filtration suction on slower so product does not leak through to the filtrate. In addition, some
solution was spilled out of the funnel connected to the vacuum filtration device that led to some
loss of product.

References
1.

Farmer, Steven. Aldol Reaction. UCDavis


Chemwiki. http://chemwiki.ucdavis.edu/Core/Organic_Chemistry/Reactivity_of_Alpha_
Hydrogens/Aldol_Reaction (accessed 09 March 2016)
2. Reusch, William. Hydrogen Transfer Redox
Reactions. https://www2.chemistry.msu.edu/faculty/reusch/VirtTxtJml/suppmnt3.htm (ac
cessed 09 March 2016)
Questions
1. A. Write a Detailed Mechanism for the formation of benzalacetone
O
O

HO

CH2

H3C

H3C

H3C

O
H

O
H3C

OH

HO

HO

H
H

O
O
-

H2C

O
H

O
OH
H

HO

B. Give the IUPAC name for dibenzalacetone

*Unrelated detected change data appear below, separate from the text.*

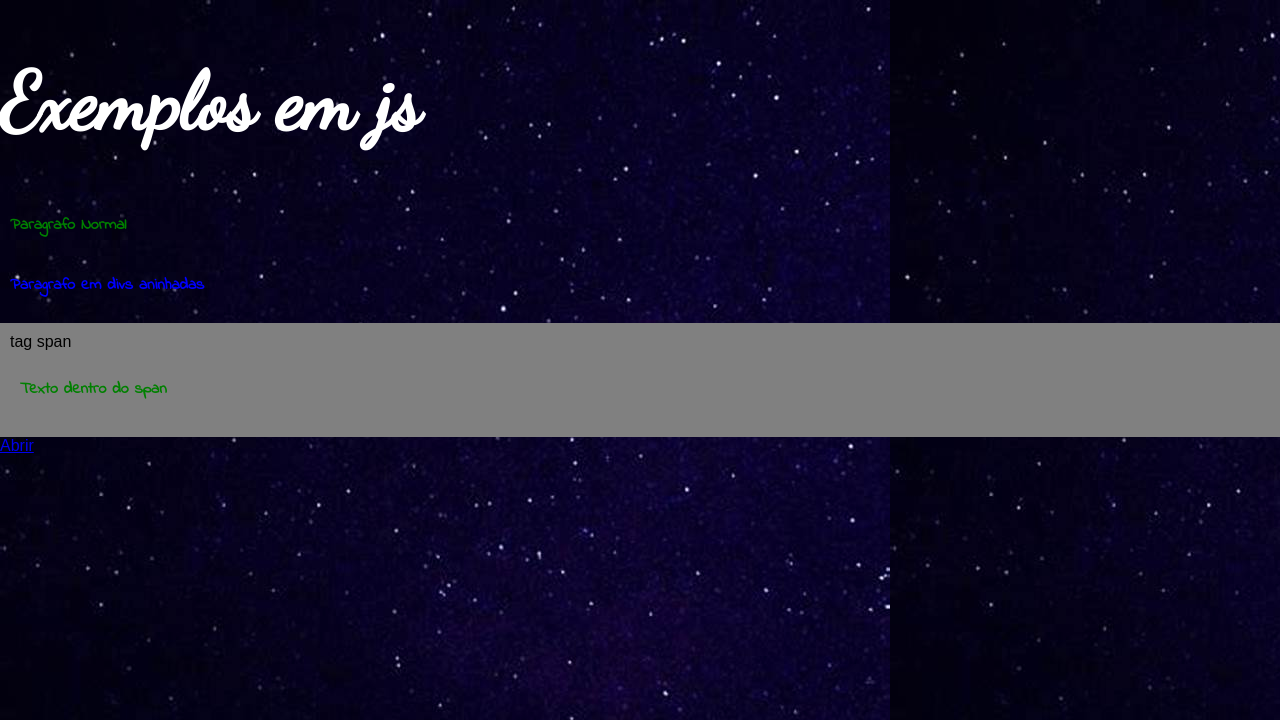
Repository: RenaanHs/RenanHenrique
Page: test.html
These files come from the project's save history. The page is drawn as it stood at one moment and after the next save; the edit follows.
The browser window is 1280 px wide. The pictures show the whole page.
Some web fonts or font styles are not loaded; a fallback is used.

Above is the page before, as saved 2023-11-16 16:25:31.

After the next save:
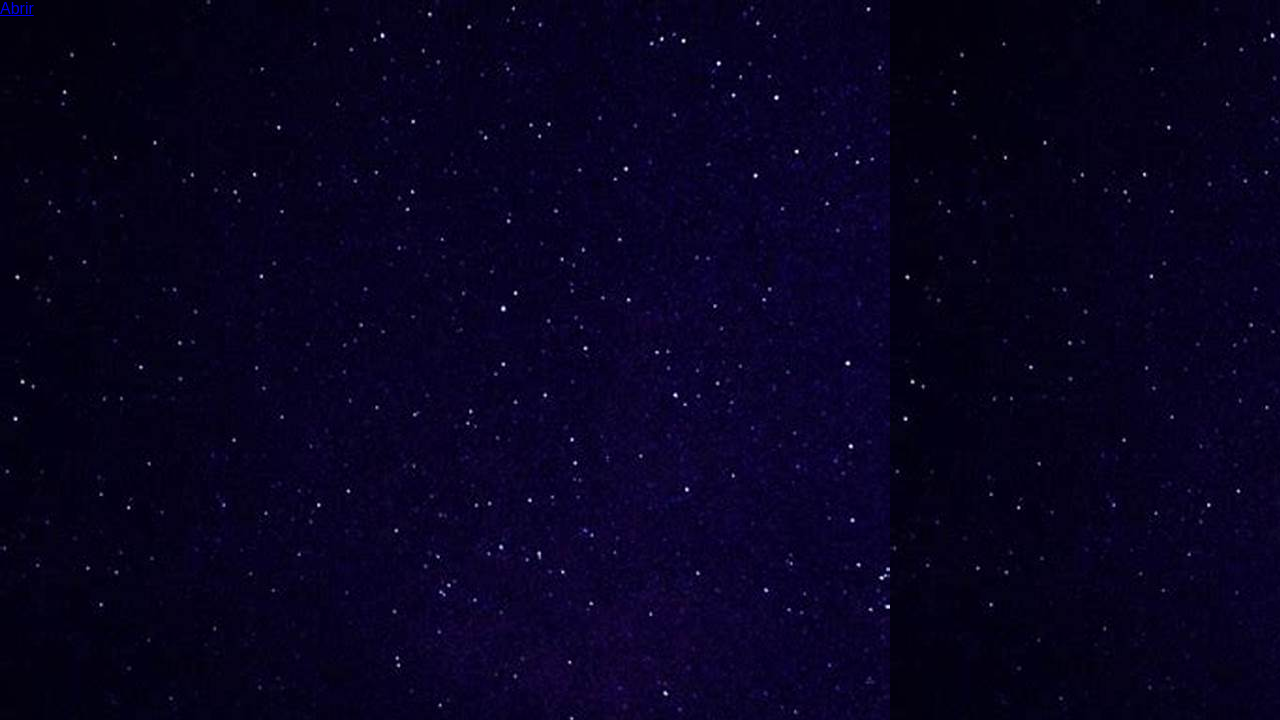
Console error: TypeError: Cannot read properties of null (reading 'style')
Saved 11 s later.
--- a/test.html
+++ b/test.html
@@ -8,17 +8,6 @@
 
 </head>
 <body>
-    <h1>Exemplos em js</h1>
-    <p>Paragrafo Normal</p>
-    <div>
-        <div>
-            <p>Paragrafo em divs aninhadas</p>
-        </div>
-    </div>
-    <span>
-        tag span
-        <p>Texto dentro do span</p>
-    </span>
     <a href="#">Abrir</a>
     <dialog>
         <h2>Titulo mondal</h2>
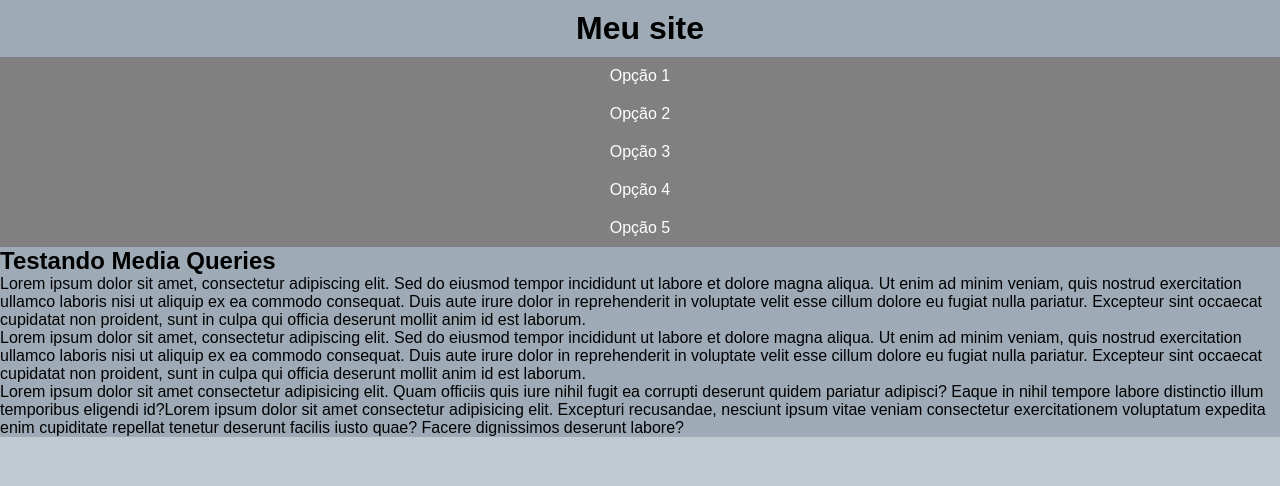
Repository: Sandro1969-tech/menu-hamburger
Page: index.html
An editor plug-in stored every save of this project. The page is shown before and after a run of saves, followed by the edit.
The browser window is 1280 px wide. The pictures show the whole page.

Above is the page before, as saved 2025-12-25 18:08:56.

After the next 2 saves:
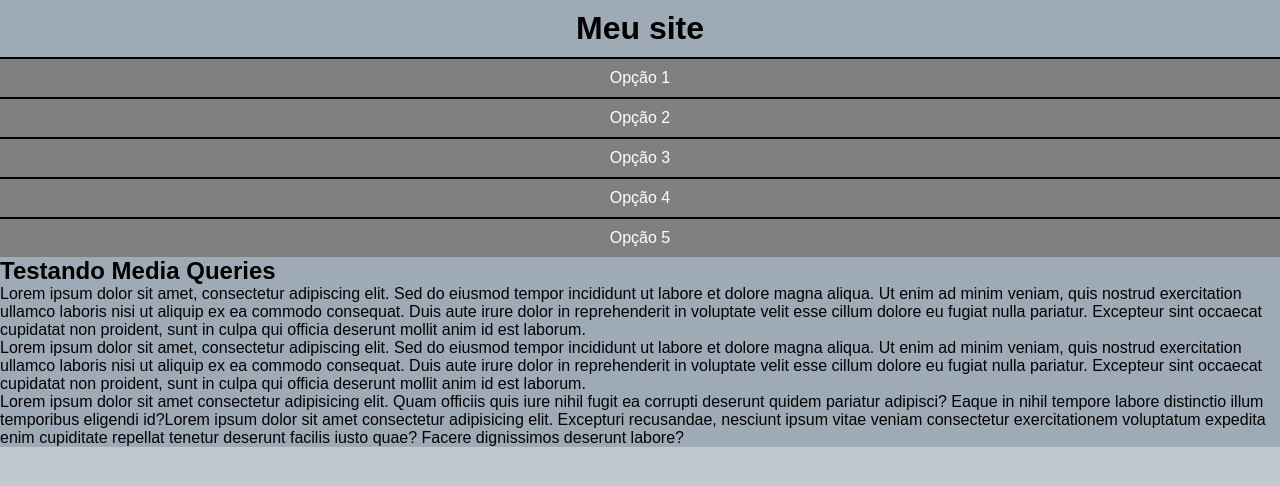
The 2 saves are shown as one change because they came seconds apart.
The last was saved 15 s later.
--- a/style.css
+++ b/style.css
@@ -33,5 +33,5 @@ menu a {
     background-color: grey;
     text-align: center;
     color: white;
-    border-top: ;
+    border-top: 2px solid black;
 }
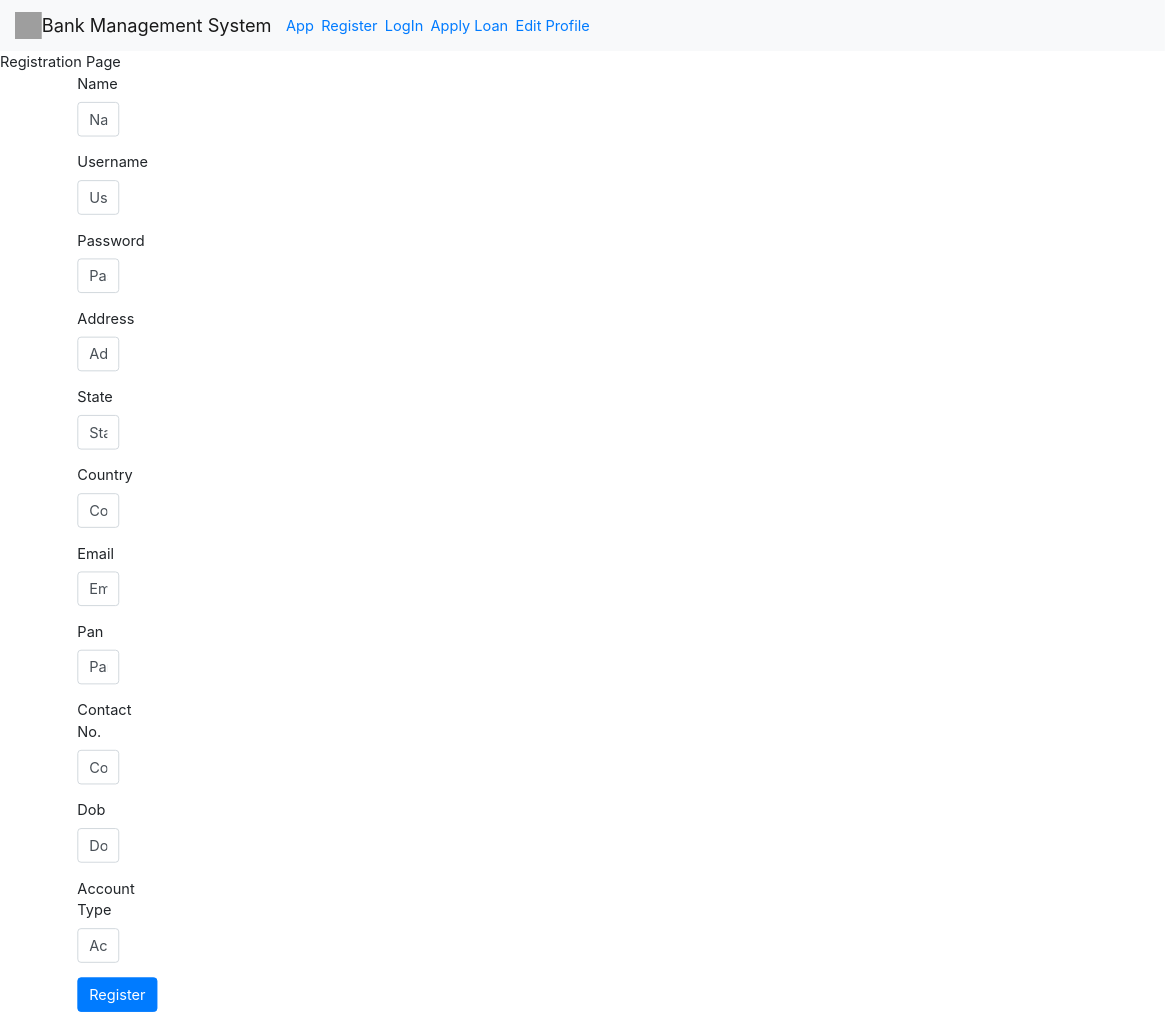
Repository: Nilkumar-Sharma/Bank-Management-System-Frontend-React
Page: /register
These files come from the project's save history. The page is drawn as it stood at one moment and after a run of saves; the edit follows.
The browser window is 1280 px wide. The pictures show the whole page, at 91% of full size.
Pictures or frames that could not be fetched are drawn as grey boxes. The project was rebuilt for these pictures with package versions that can differ from the ones it lists, and the page was loaded fresh each time. Also part of the build but not shown: src/App.css, src/Counter/Counter.js, src/App.js, src/components/Register/Register.module.scss, src/components/LogIn/LogIn.module.scss, src/components/LogIn/LogIn.js, src/components/Loan/Loan.module.scss, src/components/Loan/Loan.js and 1 more.

Above is the page before, as saved 2020-07-28 13:32:52.

### src/index.js
import React from 'react';
import ReactDOM from 'react-dom';
import './index.css';
import App from './App';
import * as serviceWorker from './serviceWorker';
import { Provider } from 'react-redux'
import { createStore } from 'redux'
import rootReducer from './store/reducer'
import { BrowserRouter, Switch,Route,Link } from 'react-router-dom';
import Register from './components/Register/Register'
import { createBrowserHistory } from 'history';
import 'bootstrap/dist/css/bootstrap.min.css';
import LogIn from './components/LogIn/LogIn';
import Loan from './components/Loan/Loan'
import UpdateProfile from './components/Profile/UpdateProfile';

const store = createStore(rootReducer);
store.subscribe(_=>console.log(store.getState()))

ReactDOM.render(
  <Provider store={store}>
    <React.StrictMode>
      <BrowserRouter>

        <nav className="navbar navbar-expand-lg navbar-light bg-light ">
          {/* header */}
          <a className="navbar-brand" href="#">
            <img src="/docs/4.0/assets/brand/bootstrap-solid.svg" width="30" height="30" className="d-inline-block align-top" alt=""></img>
              Bank Management System
  </a>

          <ul className="navbar-nav  mr-auto">
          <li className="nav-item mr-2">
            <Link to="/">App</Link>
            </li>
            <li className="nav-item mr-2">
            <Link to="/register">Register</Link>
          </li>
            <li className="nav-item mr-2">
            <Link to="/login">LogIn</Link>
            </li>
            <li className="nav-item mr-2">
              <Link to="/loan">Apply Loan</Link>
            </li>
            <li className="nav-item mr-2">
              <Link to="/edit">Edit Profile</Link>
            </li>
          </ul>
        </nav>


      {/* A <Switch> looks through its children <Route>s and
            renders the first one that matches the current URL. */}
      <Switch>
        <Route exact path="/">
          <App />
          </Route>
          <Route exact path="/register">
            <Register />
          </Route>
          <Route path="/login">
            <LogIn/>
          </Route>
          <Route path="/loan">
            <Loan></Loan>
          </Route>
          <Route path="/edit">
            <UpdateProfile></UpdateProfile>
          </Route>
      </Switch>
      </BrowserRouter>
    </React.StrictMode>

  </Provider>,
  document.getElementById('root')
);

// If you want your app to work offline and load faster, you can change
// unregister() to register() below. Note this comes with some pitfalls.
// Learn more about service workers: https://bit.ly/CRA-PWA
serviceWorker.unregister();

### src/store/reducer.js
const initialState = {
    counter: 0
};

const rootReducer = (state = initialState, action) => {
    switch (action.type){
    case "INC":
            return { counter: state.counter + 1 }
        case "DEC":
            return { counter: state.counter - 1 }
        default:
            return state
}
}
export default rootReducer;

### src/components/Register/Register.js
import React, { Component } from 'react';
import InputField from '../Shared/InputField/InputField'
import style from './Register.module.scss';
import MyButton from '../Shared/MyButton/MyButton'
/**
 *  As a Customer, I should be able to register my details in the system so that I can
 * login into the system Acceptance criteria: Customer should be able register the details
 * in the system and it should be saved in the database. Customer should be able to login with
 * a User Id and Password that exists in database.
 * On clicking logout the session should be invalidated and login page must be displayed Capture the
 * details like Name, Username, Password, Address, State, Country, Email Address, PAN, Contact No, DOB,
 * Account Type etc

*/
class Register extends Component{

    render() {
        return (<div>
            Registration Page
            <div className="container">
                <InputField Label="Name"></InputField>
                <InputField Label="Username"></InputField>
                <InputField Label="Password"></InputField>
                <InputField Label="Address"></InputField>
                <InputField Label="State"></InputField>
                <InputField Label="Country"></InputField>
                <InputField Label="Email"></InputField>
                <InputField Label="Pan"></InputField>
                <InputField Label="Contact No."></InputField>
                <InputField Label="Dob"></InputField>
                <InputField Label="Account Type"></InputField>

                <MyButton label="Register"></MyButton>









                </div>
            </div>)
        }
}
export default Register;

### src/components/Shared/InputField/InputField.js
import React, { Component } from 'react';
class InputField extends Component {
    static defaultProps = {
        type: "text",
        changes:(e)=>console.log(e.target),
        label: "Label",
        classes: "",
        value: "",
        id: "setId",
        name: "name",
        placeHolder: "P laceHolder Here",
    }
    constructor(props) {
        super(props);
        this.state = {
            value: this.props.Label
        }

    }
    handleChange(event) {
        this.setState({ value: event.target.value });
        this.props.changes(event);
    }

    render() {
        return (
            // <div className="container-fluid">
            <div className="row">
                <div class="form-group">
                <div className="col-3">
                    <label htmlFor={this.props.id}>{this.props.Label}</label>

                </div>
                <div className="col-3">
                        <input className="form-control" name={this.props.name} id={this.props.id} type={this.props.type} onChange={
                        // (this.props.changes) || ((e)=>{this.setState({value:e.target.value})})
                        (event) =>
                            this.handleChange(event)
                    } placeholder={this.props.placeHolder} value={this.state.value}></input>

                    </div>
                </div>
            </div>
        )
    }
}
export default InputField;

### src/components/Shared/MyButton/MyButton.js
/**
 * @props label: name of the button || default is "Label"
 * @props classes: Class Name
 * @props onClick: a function || Default is console.log("clicked")
 *
 */
import React,{Component } from 'react';

class MyButton extends Component {
    static defaultProps = {
        clicked:() => console.log("clicked "),
        label:"Button Label",
        value: "",
        classes: "btn btn-primary"
    }
    constructor(props) {
        super(props);
        console.log(this.props)

    }
    render() {
        return <button className={this.props.classes} onClick={this.props.clicked} value={this.props.value} >{this.props.label}</button>
    }

}

export default MyButton;

Loaded but not shown: public/index.html (common file); src/index.css (common file); src/serviceWorker.js (common file)

After the next 3 saves:
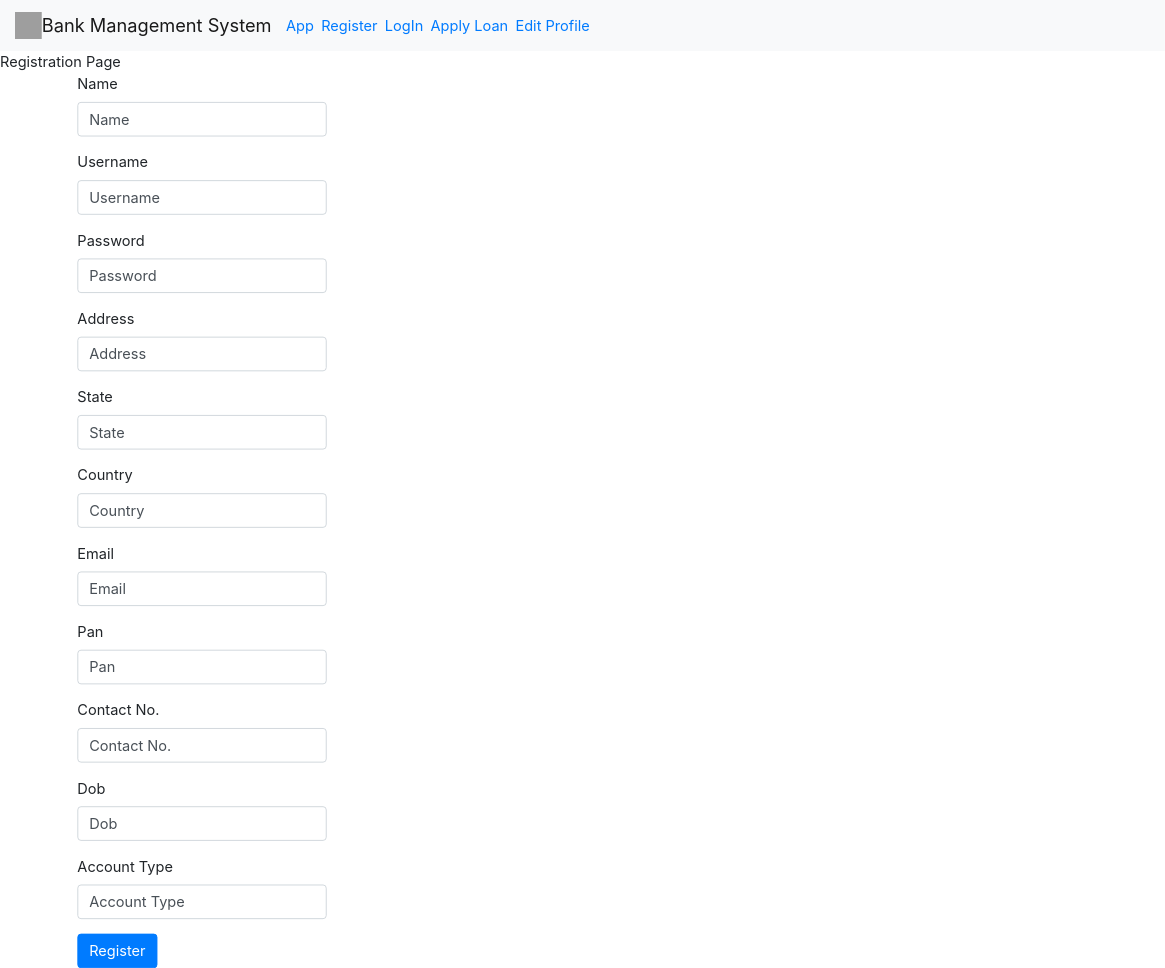
The 3 saves are shown as one change because they came seconds apart.
The last was saved 7 s later.
--- a/src/components/Shared/InputField/InputField.js
+++ b/src/components/Shared/InputField/InputField.js
@@ -27,11 +27,11 @@ class InputField extends Component {
             // <div className="container-fluid">
             <div className="row">
                 <div class="form-group">
-                <div className="col-3">
+                <div className="col">
                     <label htmlFor={this.props.id}>{this.props.Label}</label>
 
                 </div>
-                <div className="col-3">
+                <div className="col">
                         <input className="form-control" name={this.props.name} id={this.props.id} type={this.props.type} onChange={
                         // (this.props.changes) || ((e)=>{this.setState({value:e.target.value})})
                         (event) =>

1,5-Diphenyl-1,4-pentadien-3-one
C. Do you expect the configuration of the double bonds in this compound to be E,Z, or a mixture
of both.
E is expected because it is the more energetically favorable configuration, because it
keeps the benzyl rings the farthest apart.
2. It is important that the molar ratio of reactants in this reaction be 2:1. What would happen if
the ratio was closer to 1:1?
a. There would be very little dibenzalacetone because there would not be
enough benzaldehyde to react at both ends of the acetone.
3. A chemist carries out this reaction using 10 moles of acetone and 16 moles of benzaldehyde
and obtains 6 moles of dibenzalacetone. What is the percent yield for this reaction?
a.

75% yield

4. Give the structures of the aldol products that form when each of the following compounds
or mixtures is treated with NaOH.
a.

Butanal
O

H
H3C

H3C

b.

Cyclopentanone

c.

Acetophenone
CH 3

d. p-Chlorobenzaldehyde and 2,2-dimethylcyclohexanone


O
CH3
CH3